    Era Great Depression Identify at least (2) two major historical turning points in the period under discussion. The problems were similar in Germany and the U.S. Germany was in the midst of a labor crisis and depression after 1918 and the transitional national market was a woebegone thing. Under such circumstances the natural result was the hope of another militarization. (Marwick; Emsley; Simpson, 2001) This resulted in the Nazi rise and

  • H 1B Shortage in Today s Society

    To protect themselves, many Americans chose to avoid working with or becoming friends with those who immigrated. A lack of trust permeated everything that the Americans did in regards to the immigrants, at least with the men. This was not always true of the women, as they often got along together and shared the trials and difficulties of raising families. However, many men who owned shops and stores would not

  • Economics Crisis as an Inevitable
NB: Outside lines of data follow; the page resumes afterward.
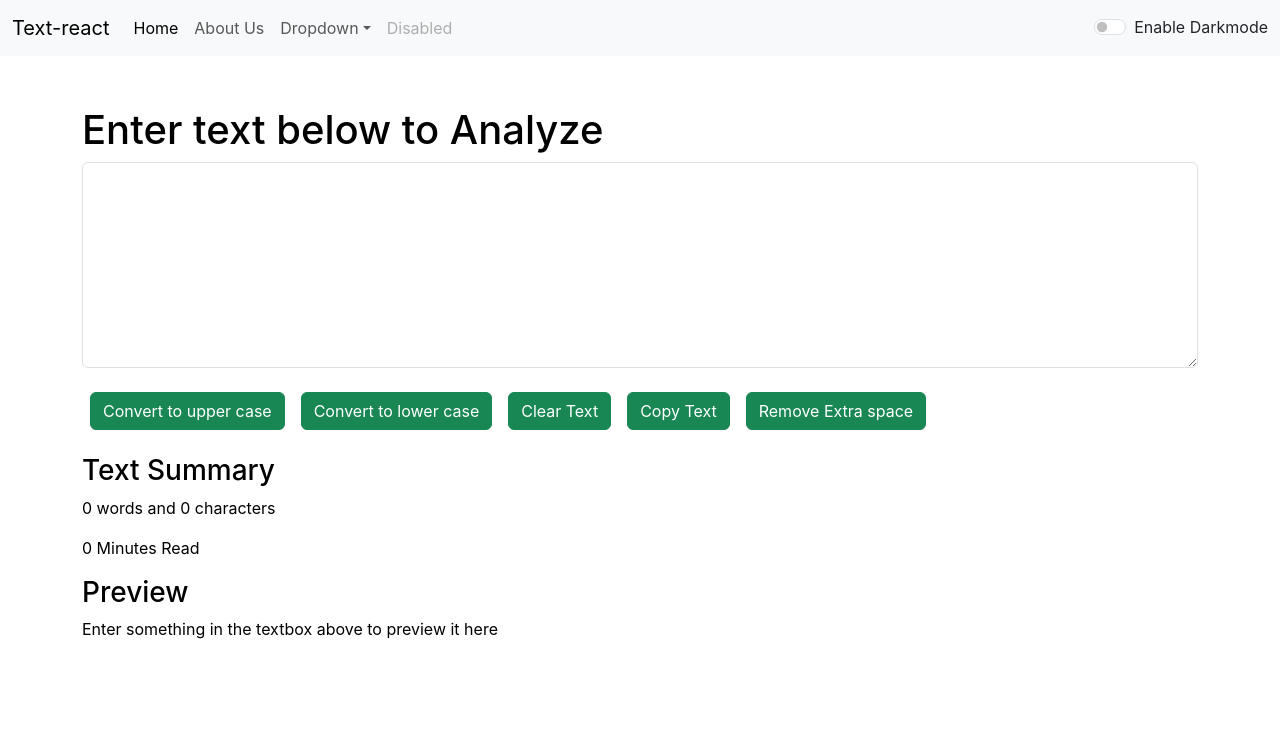
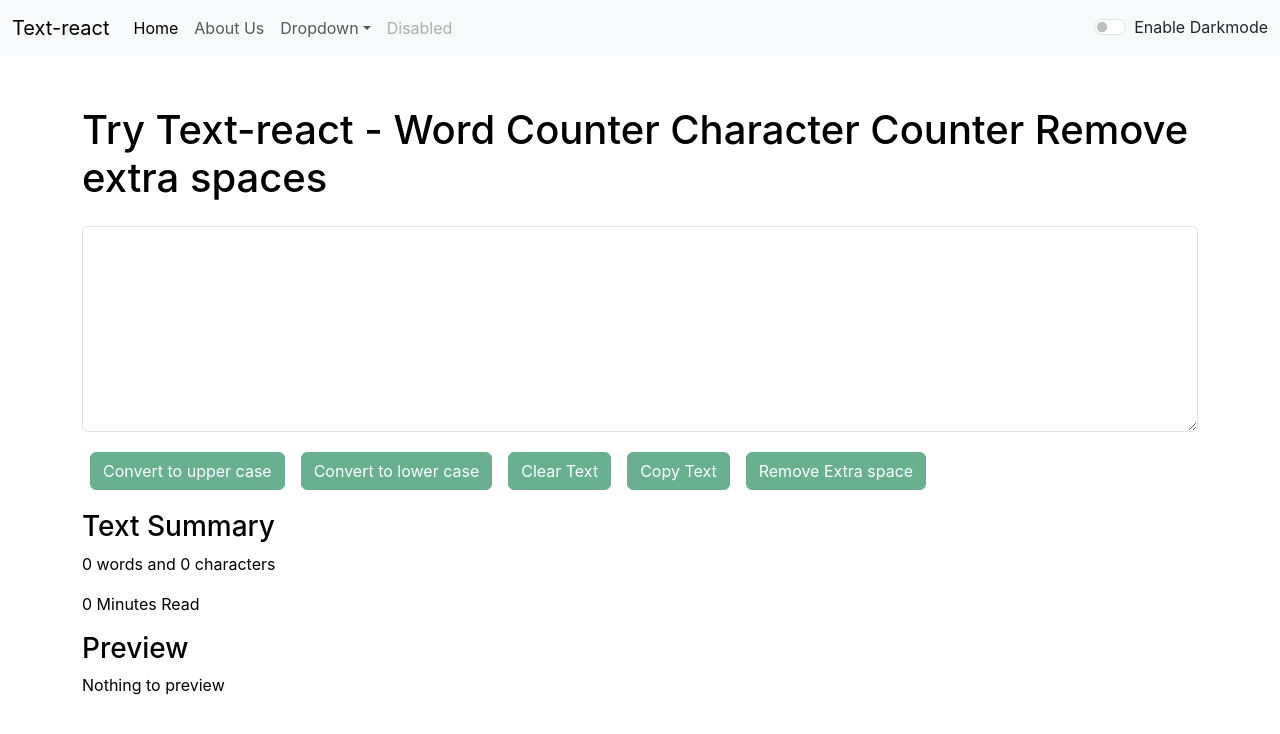
Before and after one commit to KiranGadhavi/Text-react, a React (Create React App) app: page / in a window 1280 px wide. Shown: the top 734 px of the page. Built offline with nearby package versions, Linux system fonts and the light colour scheme.

Commit message:
add disabled buttons,text for seo,about mode

```diff
--- a/public/index.html
+++ b/public/index.html
@@ -7,7 +7,8 @@
     <meta name="theme-color" content="#000000" />
     <meta
       name="description"
-      content="Text-react is a utility which can be used to manipulate your text in the way you want"
+      content="Text-react is a word counter and a character counting utility which can be used to manipulate your text in the way you want.
+      you can remove extra spaces,copy the manipulates text as well convert your text from Uppercase to lowercase and lowercase to Uppercase"
     />
     <link rel="apple-touch-icon" href="%PUBLIC_URL%/favicon-text.png" />
     <!--
@@ -25,7 +26,7 @@
       Learn how to configure a non-root public URL by running `npm run build`.
     -->
     <link href="https://cdn.jsdelivr.net/npm/bootstrap@5.3.2/dist/css/bootstrap.min.css" rel="stylesheet" integrity="sha384-T3c6CoIi6uLrA9TneNEoa7RxnatzjcDSCmG1MXxSR1GAsXEV/Dwwykc2MPK8M2HN" crossorigin="anonymous"/>
-    <title>Text-React Home</title>
+    <title>Text-React-word counter | character counter | lowecase to uppercase | uppercase to lowercase</title>
 
   </head>
   <body>
--- a/src/App.js
+++ b/src/App.js
@@ -32,7 +32,7 @@ import {
       setMode('dark');
       document.body.style.backgroundColor='grey';
       showAlert("Dark mode has been enabled","success")
-      document.title='Text-react- Dark mode';//change tab tittle content
+     // document.title='Text-react- Dark mode';//change tab tittle content
       // setInterval( ()=>{
       //   document.title='Text-react is an amazing mode'
       // },2000);
@@ -45,7 +45,7 @@ import {
       document.body.style.backgroundColor='white';
       showAlert("Light mode has been enable","success")
 
-      document.title='Text-react- Light mode';
+     // document.title='Text-react- Light mode';
     }
 
   }
@@ -55,9 +55,9 @@ import {
       <Navbar title='Text-react' aboutText='About Us' mode={mode} toggleMode={toggleMode}/>
       <Alert alert={alert}/>
       <Routes>
-       <Route exact path="/about" element={<About />} />
+       <Route exact path="/about" element={<About mode={mode}/>} />
        <Route exact path="/" element={
-       <TextForm showAlert={showAlert} heading='Enter text below to Analyze' mode={mode}/>}/>
+       <TextForm showAlert={showAlert} heading='Try Text-react - Word Counter Character Counter Remove extra spaces' mode={mode}/>}/>
       </Routes>
     </Router>}
      {/* <Navbar title='Text-react' /> */}
--- a/src/components/About.js
+++ b/src/components/About.js
@@ -1,4 +1,4 @@
-// {import React,{useState} from 'react'}
+import React from 'react'
 export default function About(props) {
 //  { const [myStyle ,setMyStyle]=useState(
 //     {
@@ -8,13 +8,13 @@ export default function About(props) {
 //     })}
    let myStyle={
     color:props.mode==='dark'?'white':'#042743',
-    backgroundColor:props.mode==='dark?'?'#042743':'white',
+    backgroundColor:props.mode==='dark'?'#042743':'white',
     borderColor:props.mode==='dark'?'white':'#042743',
    }
 
   return (
-            <div className='container my-3' style={{color:props.mode==='dark'?'white':'#042743',}} >
-            <h1>About Us</h1>
+                <div className='container '>
+                <h1 className='my-3' style={{color:props.mode==='dark'?'white':'#042743',}}>About Us</h1>
                 <div className="accordion accordion-flush" style={myStyle} id="accordionFlushExample" >
                 <div className="accordion-item" >
                 <h2 className="accordion-header">
--- a/src/components/TextForm.js
+++ b/src/components/TextForm.js
@@ -43,22 +43,22 @@ export default function TextForm(props) {
   return (
     <>
     <div className='container'  style={{color:props.mode==='dark'?'white':'black'}}>
-     <h1 >{props.heading}</h1>
+     <h1 className='mb-4' >{props.heading}</h1>
   <div className="mb-3">
 <textarea className='form-control' value= {text} onChange={handleOnChange} id='myBox' rows='8' style={{backgroundColor:props.mode==='dark'?'#042743':'white',color:props.mode==='dark'?'white':'black'}}></textarea>
   </div>
-  <button  className="btn btn-success mx-2 my-2" onClick={handleUpClick}>Convert to upper case</button>
-  <button  className="btn btn-success mx-2 my-2" onClick={handlelwClick}>Convert to lower case</button>
-  <button  className="btn btn-success mx-2 my-2" onClick={handleClick}>Clear Text</button>
-  <button  className="btn btn-success mx-2 my-2" onClick={handleCopy}>Copy Text</button>
-  <button  className="btn btn-success mx-2 my-2" onClick={handleSpace}>Remove Extra space</button>
+  <button disabled={text.length===0} className="btn btn-success mx-2 my-1" onClick={handleUpClick}>Convert to upper case</button>
+  <button disabled={text.length===0} className="btn btn-success mx-2 my-1" onClick={handlelwClick}>Convert to lower case</button>
+  <button disabled={text.length===0} className="btn btn-success mx-2 my-1" onClick={handleClick}>Clear Text</button>
+  <button disabled={text.length===0} className="btn btn-success mx-2 my-1" onClick={handleCopy}>Copy Text</button>
+  <button disabled={text.length===0} className="btn btn-success mx-2 my-1" onClick={handleSpace}>Remove Extra space</button>
 </div>
 <div className='container my-3' style={{color:props.mode==='dark'?'white':'black'}}>
     <h3>Text Summary</h3>
    <p>{text.split(' ').filter((element)=>{return element.length!== 0}).length} words and {text.length} characters</p>
     <p>{0.008*text.split(' ').filter((element)=>{return element.length!== 0}).length} Minutes Read</p>
     <h3>Preview</h3>
-    <p>{text.length>0?text:'Enter something in the textbox above to preview it here'}</p>
+    <p>{text.length>0?text:'Nothing to preview'}</p>
 </div>
 </>
   )
```
Lines whose indentation alone changed are shown as unchanged.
    The U.S. is a property owning civilization and a number of the people wanted land and housing. Americans however scarcely ever create savings. "The country itself lives on other countries' savings by issuing bonds to finance its excessive consumption. The current crisis began with cheap housing loans offered by banks. Banks provided loans but instead of holding the loan in their books, they packaged them into collateralized debt obligations (CDOs)

  • Economic Development and Crises the

    All these situations impact the overall morale of the staff members, and as such their levels of performance and commitment to the employers. The scenarios are more dramatic for the people who are actually downsized, but the negative impacts are also observed at the level of the remaining staff members, who are presented with fewer opportunities for personal and professional development. The International Labor Office argues that in times of


Read Full Essay
Copyright 2016 . All Rights Reserved